Thanks to Foolish community member Jeff Van Dyke (also known as TMFLurch around Fooldom), those of us who follow bebe Stores (NASDAQ:BEBE) can chew on an interesting tidbit revealed in an SEC filing. The company's chairman and co-founder, Manny Mashouf, is apparently getting back in the game at bebe.

More Manny, more money
According to an 8-K filing on Nov. 5, Mashouf -- who in 2006 voluntarily reduced his base salary to $120,000 from $500,000 -- will now have a larger salary, because he's back in the "design lab." Mashouf will receive $368,000 and a raised bonus target rate to 70% of that base salary (he waived bonuses in 2005, 2006, and 2007).

Flash back to this time last year, when bebe's vice chairman and design maven Neda Mashouf resigned from the company -- and divorced her husband, Manny. (This wasn't disclosed until January 2007.) Neda was previously highlighted as a key employee at bebe, and bebe's performance since her departure could certainly imply the truth of that.

Manny Mashouf is now chairman of Biba, a retail chain that has relaunched in London (it was haute couture in the '60s and '70s). Given his role with that company, one might have suspected that Manny wouldn't return to a hands-on approach at bebe anytime soon.

Manny Mashouf's theoretical return to the design helm should be good news, right? It complements the idea that bebe needs to get back to its roots. Said roots were amply discussed in the company's earnings conference call a couple days ago; the words "sexy" and "sexiest" were repeated often, as management sought to shore up confidence that the retailer would return to its traditional core style. (Strangely enough, no one ever mentioned Manny Mashouf's return.)

On that note, several things about bebe are starting to bug me a bit. With earnings and the 8-K filing mere days apart, you'd think there'd be some mention in the call about what the company co-founder's return means. In addition, bebe's seen management changes in merchandising during the past year, including the addition of Erin Stern. The new divisional president of bebe Sport previously worked for Gap's (NYSE:GPS) Old Navy's merchandise division, before boarding bebe last summer. Are more changes in store as the company tries to win back customers' good graces?

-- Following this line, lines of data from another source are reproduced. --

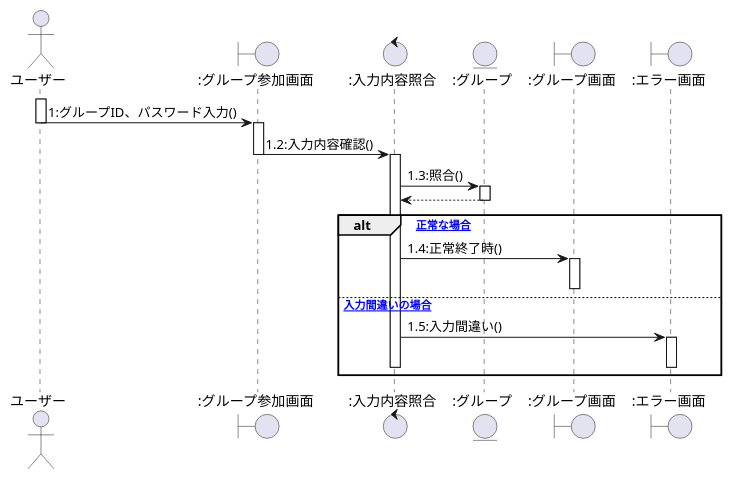
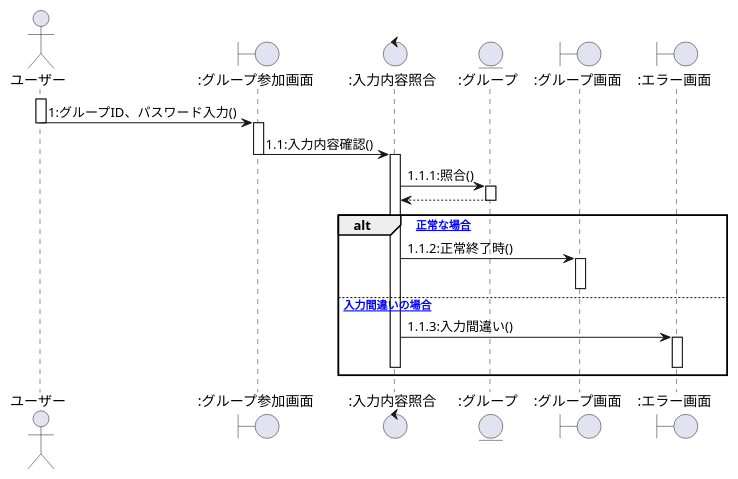
One commit to ksw2270227/GroupF changed the second of 8 diagrams in user2_sequence.plantuml. Above: the diagram before and after it, drawn with PlantUML. The commit also changed other lines of this file, not shown here.

```diff
--- a/user2_sequence.plantuml
+++ b/user2_sequence.plantuml
@@ -33,31 +33,31 @@
 @startuml グループ参加シーケンス図
 actor ユーザー as 0
 boundary ":グループ参加画面" as a
 control ":入力内容照合" as b
 entity ":グループ" as c
 boundary ":グループ画面" as d
 boundary ":エラー画面" as e
 
 activate 0
     0 -> a:1:グループID、パスワード入力()
     deactivate 0
     activate a
-    a -> b:1.2:入力内容確認()
+    a -> b:1.1:入力内容確認()
     deactivate a
     activate b
-    b -> c:1.3:照合()
+    b -> c:1.1.1:照合()
     activate c
     c --> b
     deactivate c
     alt [正常な場合]
-    b -> d:1.4:正常終了時()
+    b -> d:1.1.2:正常終了時()
     activate d
     deactivate d
     else [入力間違いの場合]
-    b -> e:1.5:入力間違い()
+    b -> e:1.1.3:入力間違い()
     activate e
     deactivate e
     deactivate b
     
     end
 @enduml
```
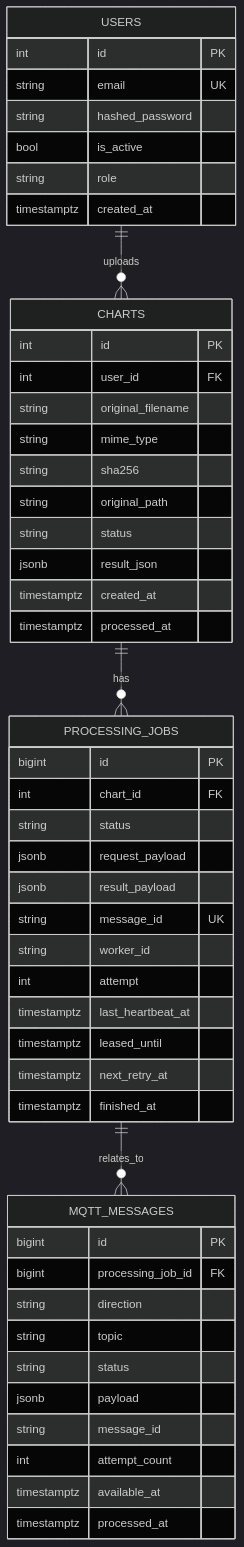
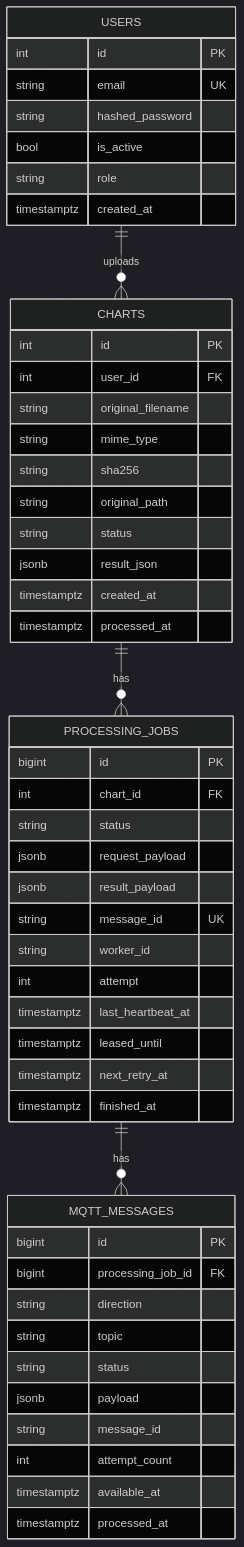
Before and after one commit to NikitaUwu/diplom-work: the diagram in docs/compact-database-schema.md, drawn with Mermaid (dark theme). The commit also changed other lines of this file and 106 other files, not shown here.

````diff
--- a/docs/compact-database-schema.md
+++ b/docs/compact-database-schema.md
@@ -27,56 +42,56 @@
 ```mermaid
 erDiagram
     USERS ||--o{ CHARTS : uploads
     CHARTS ||--o{ PROCESSING_JOBS : has
-    PROCESSING_JOBS ||--o{ MQTT_MESSAGES : relates_to
+    PROCESSING_JOBS ||--o{ MQTT_MESSAGES : has
 
     USERS {
         int id PK
         string email UK
         string hashed_password
         bool is_active
         string role
         timestamptz created_at
     }
 
     CHARTS {
         int id PK
         int user_id FK
         string original_filename
         string mime_type
         string sha256
         string original_path
         string status
         jsonb result_json
         timestamptz created_at
         timestamptz processed_at
     }
 
     PROCESSING_JOBS {
         bigint id PK
         int chart_id FK
         string status
         jsonb request_payload
         jsonb result_payload
         string message_id UK
         string worker_id
         int attempt
         timestamptz last_heartbeat_at
         timestamptz leased_until
         timestamptz next_retry_at
         timestamptz finished_at
     }
 
     MQTT_MESSAGES {
         bigint id PK
         bigint processing_job_id FK
         string direction
         string topic
         string status
         jsonb payload
         string message_id
         int attempt_count
         timestamptz available_at
         timestamptz processed_at
     }
 ```
````
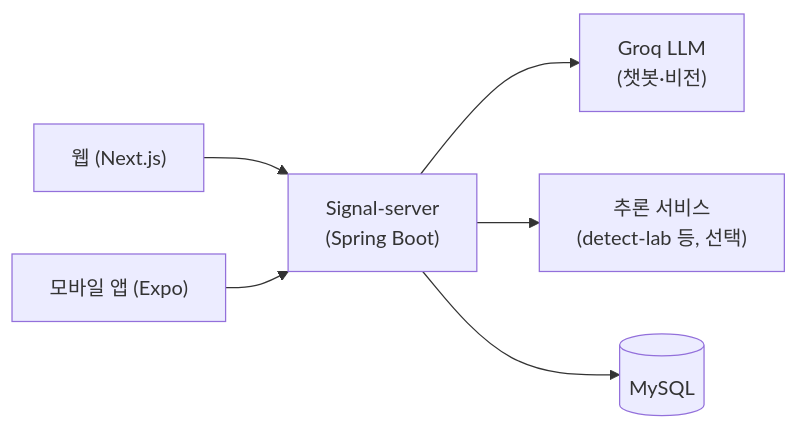
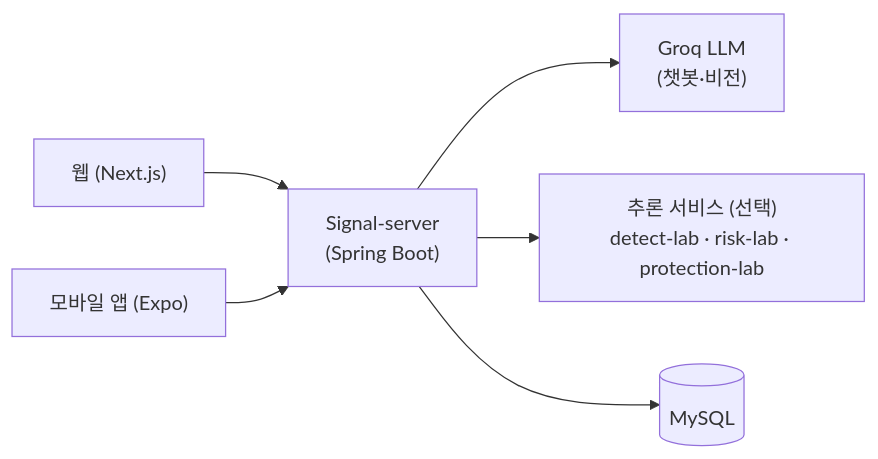
One commit to somaus/Signal-web changed the diagram in README.md. Above: the diagram before and after it, drawn with Mermaid. The commit also changed other lines of this file, not shown here.

````diff
--- a/README.md
+++ b/README.md
@@ -26,8 +79,8 @@
 ```mermaid
 flowchart LR
     Web["웹 (Next.js)"] --> Server
     App["모바일 앱 (Expo)"] --> Server
     Server["Signal-server<br/>(Spring Boot)"] --> LLM["Groq LLM<br/>(챗봇·비전)"]
-    Server --> Lab["추론 서비스<br/>(detect-lab 등, 선택)"]
+    Server --> Lab["추론 서비스 (선택)<br/>detect-lab · risk-lab · protection-lab"]
     Server --> DB[("MySQL")]
 ```
````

All in the family
There have always been family-operated businesses, but concerns about possible nepotism can  trouble investors. Manny Mashouf has two sons and a nephew working at bebe, and there's always the risk of family feuds or divorces distracting them from their business. (Besides, such favoritism doesn't always select the best-qualified candidates for a job, nor direct funding to the most prudent projects.) Consider the well-publicized feud between Viacom's (NYSE:VIA) Sumner Redstone and his daughter Sheri, or last May's somewhat sketchy news that Google (NASDAQ:GOOG) had purchased a minority stake in a biotech start-up co-founded by Sergey Brin's new wife.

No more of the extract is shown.